Charging is facilitated by a USB-C port on the head, approximately opposite the button. If the button is at 12 oclock then the charging port is at 5 or 7 oclock, which is weird. When charging, the switch glows red. When fully charged, the switch glows blue. C-to-C charging works fine. There is no powerbank function. The light can be used while plugged in, but only in Firefly and “Infinity Low” modes.
The charging port cover is fine but not great. I rotated it out of the way for the above photos but I wasn’t able to totally rotate it back so now it’s a little crooked when the port is open. I don’t recommend rotating it.
Charging takes about 3 hours and stops at 4.17V (resting voltage).
Here are some lights in the same class and how they compare.
Noctigon K1: More enthusiast-oriented with much more advanced firmware, an RGB button, tons of LED options, and no battery included. Larger head, smaller body, a bit more expensive.
Thrunite Catapult V6 SST70: The predecessor to Catapult Pro, extremely similar but slightly smaller, less throw, stepped modes, and a little bit cheaper.
This section is not comprehensive. If I didn’t include a particular light here, it doesn’t mean it’s bad or doesn’t deserve to be here. I simply cannot list every possible competitor.
This is a great upgrade to Catapult V6. The beam profile is a lot nicer with more throw and a much crisper hotspot. I don’t love the smooth ramping, but that’s just a personal preference. This is a light that’s great for enthusiasts but also for the average consumer. It’s advanced enough to be cool, but simple enough that anyone can pick it up and use it easily.
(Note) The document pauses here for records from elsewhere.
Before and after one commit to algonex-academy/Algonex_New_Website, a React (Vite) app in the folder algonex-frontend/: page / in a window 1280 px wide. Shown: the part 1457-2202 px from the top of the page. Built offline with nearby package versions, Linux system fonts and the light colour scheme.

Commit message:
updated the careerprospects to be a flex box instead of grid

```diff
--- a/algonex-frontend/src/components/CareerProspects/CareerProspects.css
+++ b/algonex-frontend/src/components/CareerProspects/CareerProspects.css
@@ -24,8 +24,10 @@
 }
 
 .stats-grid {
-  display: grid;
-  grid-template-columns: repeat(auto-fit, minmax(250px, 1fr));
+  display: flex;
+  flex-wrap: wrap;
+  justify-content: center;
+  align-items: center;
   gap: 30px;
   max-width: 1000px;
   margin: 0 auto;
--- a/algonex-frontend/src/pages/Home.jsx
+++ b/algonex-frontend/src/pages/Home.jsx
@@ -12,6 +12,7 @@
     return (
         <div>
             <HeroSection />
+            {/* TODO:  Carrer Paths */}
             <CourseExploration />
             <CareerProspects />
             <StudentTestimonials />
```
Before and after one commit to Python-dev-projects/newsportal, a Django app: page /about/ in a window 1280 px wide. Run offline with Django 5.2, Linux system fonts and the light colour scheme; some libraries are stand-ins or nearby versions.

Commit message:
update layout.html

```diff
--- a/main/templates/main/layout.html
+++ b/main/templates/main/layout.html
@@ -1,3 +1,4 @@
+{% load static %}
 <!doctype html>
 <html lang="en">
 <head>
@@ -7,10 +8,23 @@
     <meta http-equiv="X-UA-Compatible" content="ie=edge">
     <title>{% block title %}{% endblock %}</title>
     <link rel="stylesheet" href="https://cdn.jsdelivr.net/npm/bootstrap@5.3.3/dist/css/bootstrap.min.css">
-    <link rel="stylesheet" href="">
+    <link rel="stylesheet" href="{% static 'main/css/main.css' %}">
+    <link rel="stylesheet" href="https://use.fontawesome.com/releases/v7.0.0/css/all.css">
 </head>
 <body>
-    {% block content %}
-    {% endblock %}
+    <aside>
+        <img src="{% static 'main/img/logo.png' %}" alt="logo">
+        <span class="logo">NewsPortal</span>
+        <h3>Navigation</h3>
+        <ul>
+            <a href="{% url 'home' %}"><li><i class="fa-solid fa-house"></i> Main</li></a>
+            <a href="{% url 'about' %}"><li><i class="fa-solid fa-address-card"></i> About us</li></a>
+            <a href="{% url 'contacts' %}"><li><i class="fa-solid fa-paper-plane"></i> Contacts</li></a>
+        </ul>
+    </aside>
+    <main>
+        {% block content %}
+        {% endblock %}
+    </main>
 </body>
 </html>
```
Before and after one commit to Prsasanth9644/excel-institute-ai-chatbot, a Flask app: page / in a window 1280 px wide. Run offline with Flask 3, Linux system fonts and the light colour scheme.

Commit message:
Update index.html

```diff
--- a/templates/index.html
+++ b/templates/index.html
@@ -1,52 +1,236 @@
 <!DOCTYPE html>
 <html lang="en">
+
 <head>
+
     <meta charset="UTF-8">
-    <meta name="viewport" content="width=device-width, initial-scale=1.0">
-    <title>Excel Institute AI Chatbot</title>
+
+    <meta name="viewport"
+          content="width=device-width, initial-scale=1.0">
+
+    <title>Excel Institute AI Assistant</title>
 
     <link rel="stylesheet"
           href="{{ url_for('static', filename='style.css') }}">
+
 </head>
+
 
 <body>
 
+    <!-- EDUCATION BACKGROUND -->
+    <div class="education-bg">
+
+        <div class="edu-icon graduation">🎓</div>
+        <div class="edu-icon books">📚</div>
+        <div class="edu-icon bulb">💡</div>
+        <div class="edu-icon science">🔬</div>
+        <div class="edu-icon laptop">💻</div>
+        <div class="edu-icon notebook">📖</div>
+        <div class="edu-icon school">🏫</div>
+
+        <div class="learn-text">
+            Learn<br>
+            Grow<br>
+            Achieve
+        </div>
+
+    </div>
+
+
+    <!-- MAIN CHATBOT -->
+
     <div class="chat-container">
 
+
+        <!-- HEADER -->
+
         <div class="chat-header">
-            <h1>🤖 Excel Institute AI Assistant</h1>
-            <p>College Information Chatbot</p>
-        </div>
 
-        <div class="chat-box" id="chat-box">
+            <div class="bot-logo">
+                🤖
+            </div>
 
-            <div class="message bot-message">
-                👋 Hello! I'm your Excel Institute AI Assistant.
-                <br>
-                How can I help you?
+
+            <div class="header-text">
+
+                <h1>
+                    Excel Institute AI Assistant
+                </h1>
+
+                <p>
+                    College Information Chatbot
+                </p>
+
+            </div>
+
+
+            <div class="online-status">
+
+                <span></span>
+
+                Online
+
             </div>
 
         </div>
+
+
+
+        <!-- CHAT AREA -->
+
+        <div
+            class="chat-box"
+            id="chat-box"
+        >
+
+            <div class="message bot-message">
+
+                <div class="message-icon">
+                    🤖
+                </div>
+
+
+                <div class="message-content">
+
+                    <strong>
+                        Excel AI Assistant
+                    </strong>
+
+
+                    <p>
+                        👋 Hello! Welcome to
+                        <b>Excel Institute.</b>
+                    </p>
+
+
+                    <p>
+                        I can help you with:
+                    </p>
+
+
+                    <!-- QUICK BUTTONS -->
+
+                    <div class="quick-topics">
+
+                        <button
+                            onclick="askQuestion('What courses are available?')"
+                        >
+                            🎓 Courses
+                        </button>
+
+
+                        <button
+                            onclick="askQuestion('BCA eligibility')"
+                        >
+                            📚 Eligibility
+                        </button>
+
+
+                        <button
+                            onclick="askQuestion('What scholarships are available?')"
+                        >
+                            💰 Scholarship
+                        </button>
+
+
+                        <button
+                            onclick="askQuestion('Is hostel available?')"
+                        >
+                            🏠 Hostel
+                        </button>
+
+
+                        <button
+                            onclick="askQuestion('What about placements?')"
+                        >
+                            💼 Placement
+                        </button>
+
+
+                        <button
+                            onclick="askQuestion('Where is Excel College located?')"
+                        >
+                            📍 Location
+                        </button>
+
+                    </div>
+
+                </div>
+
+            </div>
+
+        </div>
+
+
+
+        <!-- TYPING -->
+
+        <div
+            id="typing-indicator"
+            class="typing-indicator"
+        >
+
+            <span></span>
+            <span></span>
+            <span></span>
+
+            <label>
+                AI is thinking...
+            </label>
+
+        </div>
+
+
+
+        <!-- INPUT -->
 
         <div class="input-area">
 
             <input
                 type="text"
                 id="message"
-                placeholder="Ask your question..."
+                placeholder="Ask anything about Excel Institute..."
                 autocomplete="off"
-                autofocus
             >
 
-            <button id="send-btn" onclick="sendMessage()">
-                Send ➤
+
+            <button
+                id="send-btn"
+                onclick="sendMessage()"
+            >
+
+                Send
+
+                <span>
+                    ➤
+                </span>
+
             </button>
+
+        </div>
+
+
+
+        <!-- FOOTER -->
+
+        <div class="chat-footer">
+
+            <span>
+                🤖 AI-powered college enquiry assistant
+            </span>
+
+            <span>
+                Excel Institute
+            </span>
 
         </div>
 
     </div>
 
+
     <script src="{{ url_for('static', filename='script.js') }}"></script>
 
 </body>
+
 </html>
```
It’s a thrower that I can recommend to anyone and everyone.
Thanks to Thrunite for sending me this light for review!